What are the treatment options?
Treatment usually begins with wrist splints, especially at night, anti-inflammatory medications, and activity modifications. Steroid injections into the carpal tunnel may also provide relief of symptoms, but unfortunately no interventions short of surgery give adequate space for the nerve in the carpal tunnel once there is too much pressure. Ultimately, surgery may be necessary to relieve the pressure on the median nerve in the carpal tunnel.
What is involved in surgery?
Carpal tunnel surgery involves an incision in the base of the palm to gain access to the carpal tunnel. The goal of surgery is to provide more space to for the constricted nerve, which the 30 minute procedure reliably accomplishes. I perform the procedure typically in an outpatient setting and most patients have only a few days of discomfort from the incision are able to use their hand fully by 2 weeks after the sutures are removed. Many patients are able to return to work within 1-3 days, and the dressing stays in place until the sutures are removed.

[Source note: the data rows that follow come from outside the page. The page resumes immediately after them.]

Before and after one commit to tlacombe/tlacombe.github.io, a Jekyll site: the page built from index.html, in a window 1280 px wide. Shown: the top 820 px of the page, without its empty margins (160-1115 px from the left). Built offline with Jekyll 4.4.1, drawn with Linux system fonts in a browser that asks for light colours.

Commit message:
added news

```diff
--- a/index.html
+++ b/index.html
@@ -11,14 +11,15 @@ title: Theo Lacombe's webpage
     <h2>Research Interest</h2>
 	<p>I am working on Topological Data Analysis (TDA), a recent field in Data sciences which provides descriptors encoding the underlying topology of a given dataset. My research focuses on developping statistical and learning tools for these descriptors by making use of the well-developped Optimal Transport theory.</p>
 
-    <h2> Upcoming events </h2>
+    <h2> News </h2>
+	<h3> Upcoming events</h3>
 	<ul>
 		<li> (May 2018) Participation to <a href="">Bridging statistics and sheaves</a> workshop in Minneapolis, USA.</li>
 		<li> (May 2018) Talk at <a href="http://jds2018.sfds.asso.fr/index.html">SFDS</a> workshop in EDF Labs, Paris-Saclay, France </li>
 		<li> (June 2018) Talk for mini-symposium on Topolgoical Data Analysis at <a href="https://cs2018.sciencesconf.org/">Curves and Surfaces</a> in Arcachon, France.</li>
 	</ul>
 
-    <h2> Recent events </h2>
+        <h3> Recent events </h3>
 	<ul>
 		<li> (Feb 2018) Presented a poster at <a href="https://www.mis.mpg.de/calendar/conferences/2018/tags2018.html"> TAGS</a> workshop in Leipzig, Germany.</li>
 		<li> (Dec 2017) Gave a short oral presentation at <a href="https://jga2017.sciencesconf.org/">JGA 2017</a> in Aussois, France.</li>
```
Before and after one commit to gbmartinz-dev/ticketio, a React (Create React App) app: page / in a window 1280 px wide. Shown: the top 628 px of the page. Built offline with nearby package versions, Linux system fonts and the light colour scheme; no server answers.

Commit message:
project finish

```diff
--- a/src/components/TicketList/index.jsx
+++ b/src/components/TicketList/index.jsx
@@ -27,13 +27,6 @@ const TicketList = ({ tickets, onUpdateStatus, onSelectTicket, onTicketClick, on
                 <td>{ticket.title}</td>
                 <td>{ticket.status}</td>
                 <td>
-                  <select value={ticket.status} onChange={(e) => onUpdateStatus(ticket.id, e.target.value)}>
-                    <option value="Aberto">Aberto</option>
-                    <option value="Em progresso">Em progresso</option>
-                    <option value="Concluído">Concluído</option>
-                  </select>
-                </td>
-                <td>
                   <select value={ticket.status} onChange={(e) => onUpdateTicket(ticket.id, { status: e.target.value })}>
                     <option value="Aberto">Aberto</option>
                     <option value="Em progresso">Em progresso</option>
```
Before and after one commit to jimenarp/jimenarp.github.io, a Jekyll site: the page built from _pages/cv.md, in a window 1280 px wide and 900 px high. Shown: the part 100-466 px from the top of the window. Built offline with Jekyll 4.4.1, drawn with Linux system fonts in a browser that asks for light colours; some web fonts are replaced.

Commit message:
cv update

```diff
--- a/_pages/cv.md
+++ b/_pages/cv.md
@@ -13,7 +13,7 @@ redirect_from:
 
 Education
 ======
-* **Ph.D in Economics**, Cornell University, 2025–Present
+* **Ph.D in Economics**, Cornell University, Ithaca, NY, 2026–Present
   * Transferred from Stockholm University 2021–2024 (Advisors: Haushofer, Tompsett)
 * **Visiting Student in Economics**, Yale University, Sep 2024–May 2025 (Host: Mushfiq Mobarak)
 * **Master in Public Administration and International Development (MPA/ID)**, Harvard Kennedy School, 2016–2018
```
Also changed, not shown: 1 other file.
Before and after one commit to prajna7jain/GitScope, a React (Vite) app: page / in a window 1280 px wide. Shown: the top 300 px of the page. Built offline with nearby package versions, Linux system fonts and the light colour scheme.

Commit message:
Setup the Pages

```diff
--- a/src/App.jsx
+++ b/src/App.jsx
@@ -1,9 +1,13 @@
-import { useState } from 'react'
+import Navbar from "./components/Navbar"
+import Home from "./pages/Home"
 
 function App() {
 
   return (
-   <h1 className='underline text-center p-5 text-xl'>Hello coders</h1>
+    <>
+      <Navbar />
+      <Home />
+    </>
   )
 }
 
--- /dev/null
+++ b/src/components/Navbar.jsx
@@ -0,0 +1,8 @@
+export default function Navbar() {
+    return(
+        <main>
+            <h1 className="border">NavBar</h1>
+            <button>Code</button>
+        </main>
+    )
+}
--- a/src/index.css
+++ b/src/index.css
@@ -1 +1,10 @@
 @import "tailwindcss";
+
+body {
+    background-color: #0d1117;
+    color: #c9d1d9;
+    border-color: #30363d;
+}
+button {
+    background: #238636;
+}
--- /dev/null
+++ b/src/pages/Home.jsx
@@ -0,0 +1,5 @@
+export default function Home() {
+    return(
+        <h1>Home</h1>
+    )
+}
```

It is important to note that in severe cases, the nerve has sustained permanent injury from years of compression. Though the surgery reliably relieves pressure on the nerve, sometimes the damage is irreversible and persistent numbness or weakness remain.Interested in learning more about your symtoms? Contact Dr. Scott Ruhlman’s office at 206-633-8100 or submit your question here« Back to Glossary Index